[Items from a dataset]
- Opening Delimiter -

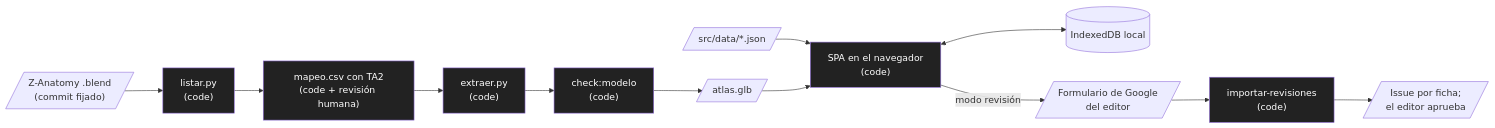
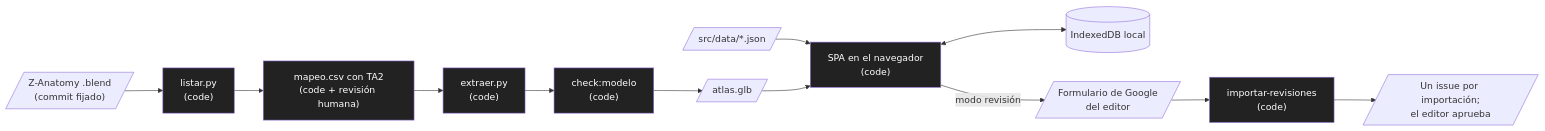
Before and after one commit to ragarciaga/3d_brain: the diagram in docs/brief.md, drawn with Mermaid. The commit also changed other lines of this file and 7 other files, not shown here.

````diff
--- a/docs/brief.md
+++ b/docs/brief.md
@@ -37,16 +37,16 @@
 ```mermaid
 flowchart LR
   ZA[/"Z-Anatomy .blend<br/>(commit fijado)"/] --> L["listar.py<br/>(code)"]
   L --> M["mapeo.csv con TA2<br/>(code + revisión humana)"]
   M --> X["extraer.py<br/>(code)"]
   X --> V["check:modelo<br/>(code)"]
   V --> GLB[/"atlas.glb"/]
   C[/"src/data/*.json"/] --> APP["SPA en el navegador<br/>(code)"]
   GLB --> APP
   APP <--> IDB[("IndexedDB local")]
   APP -- "modo revisión" --> GF[/"Formulario de Google<br/>del editor"/]
   GF --> IMP["importar-revisiones<br/>(code)"]
-  IMP --> ISS[/"Issue por ficha;<br/>el editor aprueba"/]
+  IMP --> ISS[/"Un issue por importación;<br/>el editor aprueba"/]
   classDef code fill:#222,color:#fff
   class L,M,X,V,APP,IMP code
 ```
````
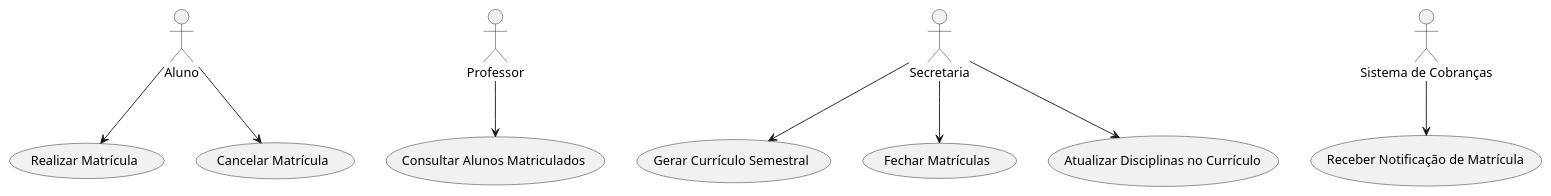
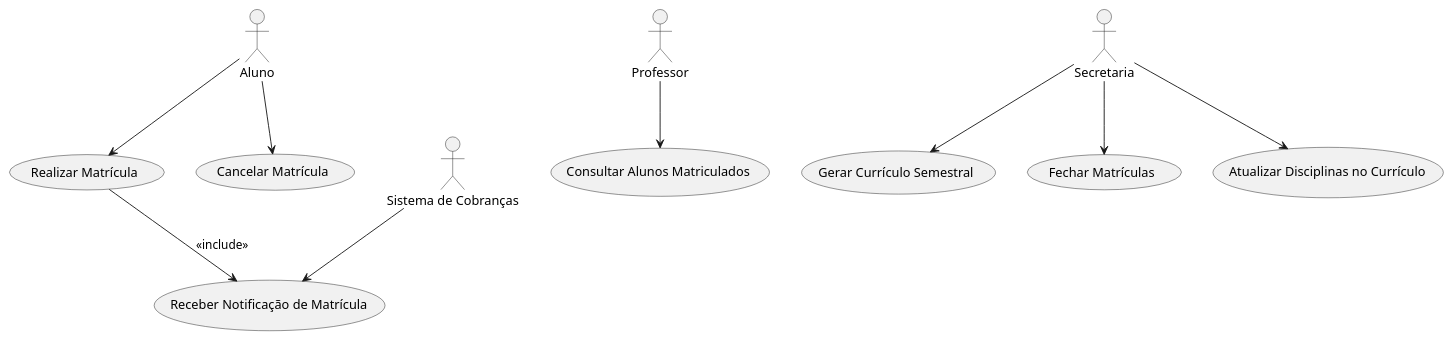
One commit to diascw/sistema-de-matricula changed the diagram in project/diagramas/diagrama-caso-de-uso.puml. Above: the diagram before and after it, drawn with PlantUML. The commit also changed 14 other files, not shown here.

```diff
--- a/project/diagramas/diagrama-caso-de-uso.puml
+++ b/project/diagramas/diagrama-caso-de-uso.puml
@@ -1,20 +1,21 @@
 @startuml
 
 actor "Aluno" as Aluno
 actor "Professor" as Professor
 actor "Secretaria" as Secretaria
 actor "Sistema de Cobranças" as Cobranças
 
 Aluno --> (Realizar Matrícula)
 Aluno --> (Cancelar Matrícula)
 
+(Realizar Matrícula) --> (Receber Notificação de Matrícula) : <<include>>
 
 Professor --> (Consultar Alunos Matriculados)
 
 Secretaria --> (Gerar Currículo Semestral)
 Secretaria --> (Fechar Matrículas)
 Secretaria --> (Atualizar Disciplinas no Currículo)
 
 Cobranças --> (Receber Notificação de Matrícula)
 
 @enduml
```
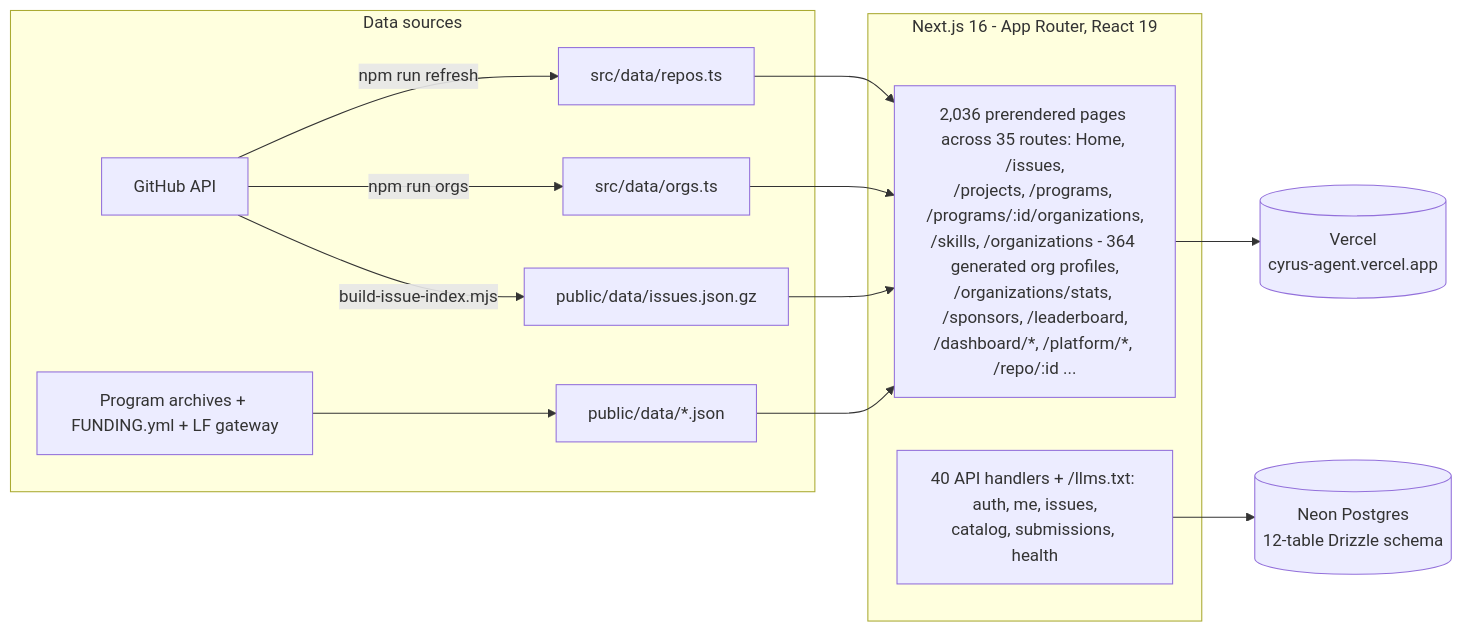
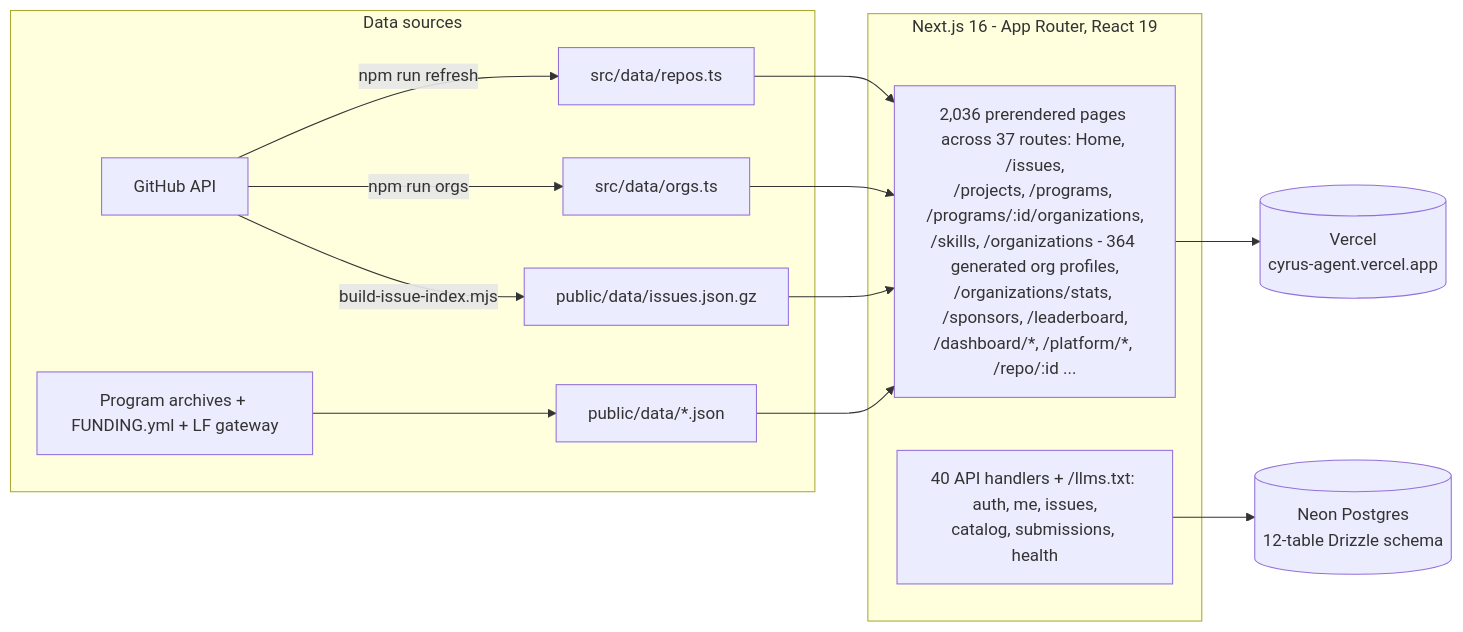
Before and after one commit to adityalenova/cyrus: the second of 2 diagrams in README.md, drawn with Mermaid. The commit also changed other lines of this file, not shown here.

Commit message:
fix(readme): align figure lines with main so this branch merges cleanly

````diff
--- a/README.md
+++ b/README.md
@@ -352,15 +352,15 @@
 ```mermaid
 flowchart LR
     subgraph sources [Data sources]
         GH[GitHub API] -->|npm run refresh| D1[src/data/repos.ts]
         GH -->|npm run orgs| D2[src/data/orgs.ts]
         GH -->|build-issue-index.mjs| D3[public/data/issues.json.gz]
         SOC[Program archives + FUNDING.yml + LF gateway] --> D4[public/data/*.json]
     end
     subgraph app [Next.js 16 - App Router, React 19]
-        D1 & D2 & D3 & D4 --> PAGES[2,036 prerendered pages across 35 routes: Home, /issues,<br/>/projects, /programs, /programs/:id/organizations,<br/>/skills, /organizations - 364 generated org profiles,<br/>/organizations/stats, /sponsors, /leaderboard,<br/>/dashboard/*, /platform/*, /repo/:id ...]
+        D1 & D2 & D3 & D4 --> PAGES[2,036 prerendered pages across 37 routes: Home, /issues,<br/>/projects, /programs, /programs/:id/organizations,<br/>/skills, /organizations - 364 generated org profiles,<br/>/organizations/stats, /sponsors, /leaderboard,<br/>/dashboard/*, /platform/*, /repo/:id ...]
         API[40 API handlers + /llms.txt: auth, me, issues,<br/>catalog, submissions, health]
     end
     PAGES --> V[(Vercel<br/>cyrus-agent.vercel.app)]
     API --> DB[(Neon Postgres<br/>12-table Drizzle schema)]
 ```
````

- Closing Delimiter -

All that is needed is an exact copy of the entries above, minus the pictures.

» **PROBLEM SOLUTION**:
Before and after one commit to ragarciaga/3d_brain: the diagram in docs/brief.md, drawn with Mermaid. The commit also changed other lines of this file and 7 other files, not shown here.

````diff
--- a/docs/brief.md
+++ b/docs/brief.md
@@ -37,16 +37,16 @@
 ```mermaid
 flowchart LR
   ZA[/"Z-Anatomy .blend<br/>(commit fijado)"/] --> L["listar.py<br/>(code)"]
   L --> M["mapeo.csv con TA2<br/>(code + revisión humana)"]
   M --> X["extraer.py<br/>(code)"]
   X --> V["check:modelo<br/>(code)"]
   V --> GLB[/"atlas.glb"/]
   C[/"src/data/*.json"/] --> APP["SPA en el navegador<br/>(code)"]
   GLB --> APP
   APP <--> IDB[("IndexedDB local")]
   APP -- "modo revisión" --> GF[/"Formulario de Google<br/>del editor"/]
   GF --> IMP["importar-revisiones<br/>(code)"]
-  IMP --> ISS[/"Issue por ficha;<br/>el editor aprueba"/]
+  IMP --> ISS[/"Un issue por importación;<br/>el editor aprueba"/]
   classDef code fill:#222,color:#fff
   class L,M,X,V,APP,IMP code
 ```
````
One commit to diascw/sistema-de-matricula changed the diagram in project/diagramas/diagrama-caso-de-uso.puml. Above: the diagram before and after it, drawn with PlantUML. The commit also changed 14 other files, not shown here.

```diff
--- a/project/diagramas/diagrama-caso-de-uso.puml
+++ b/project/diagramas/diagrama-caso-de-uso.puml
@@ -1,20 +1,21 @@
 @startuml
 
 actor "Aluno" as Aluno
 actor "Professor" as Professor
 actor "Secretaria" as Secretaria
 actor "Sistema de Cobranças" as Cobranças
 
 Aluno --> (Realizar Matrícula)
 Aluno --> (Cancelar Matrícula)
 
+(Realizar Matrícula) --> (Receber Notificação de Matrícula) : <<include>>
 
 Professor --> (Consultar Alunos Matriculados)
 
 Secretaria --> (Gerar Currículo Semestral)
 Secretaria --> (Fechar Matrículas)
 Secretaria --> (Atualizar Disciplinas no Currículo)
 
 Cobranças --> (Receber Notificação de Matrícula)
 
 @enduml
```
Before and after one commit to adityalenova/cyrus: the second of 2 diagrams in README.md, drawn with Mermaid. The commit also changed other lines of this file, not shown here.

Commit message:
fix(readme): align figure lines with main so this branch merges cleanly

````diff
--- a/README.md
+++ b/README.md
@@ -352,15 +352,15 @@
 ```mermaid
 flowchart LR
     subgraph sources [Data sources]
         GH[GitHub API] -->|npm run refresh| D1[src/data/repos.ts]
         GH -->|npm run orgs| D2[src/data/orgs.ts]
         GH -->|build-issue-index.mjs| D3[public/data/issues.json.gz]
         SOC[Program archives + FUNDING.yml + LF gateway] --> D4[public/data/*.json]
     end
     subgraph app [Next.js 16 - App Router, React 19]
-        D1 & D2 & D3 & D4 --> PAGES[2,036 prerendered pages across 35 routes: Home, /issues,<br/>/projects, /programs, /programs/:id/organizations,<br/>/skills, /organizations - 364 generated org profiles,<br/>/organizations/stats, /sponsors, /leaderboard,<br/>/dashboard/*, /platform/*, /repo/:id ...]
+        D1 & D2 & D3 & D4 --> PAGES[2,036 prerendered pages across 37 routes: Home, /issues,<br/>/projects, /programs, /programs/:id/organizations,<br/>/skills, /organizations - 364 generated org profiles,<br/>/organizations/stats, /sponsors, /leaderboard,<br/>/dashboard/*, /platform/*, /repo/:id ...]
         API[40 API handlers + /llms.txt: auth, me, issues,<br/>catalog, submissions, health]
     end
     PAGES --> V[(Vercel<br/>cyrus-agent.vercel.app)]
     API --> DB[(Neon Postgres<br/>12-table Drizzle schema)]
 ```
````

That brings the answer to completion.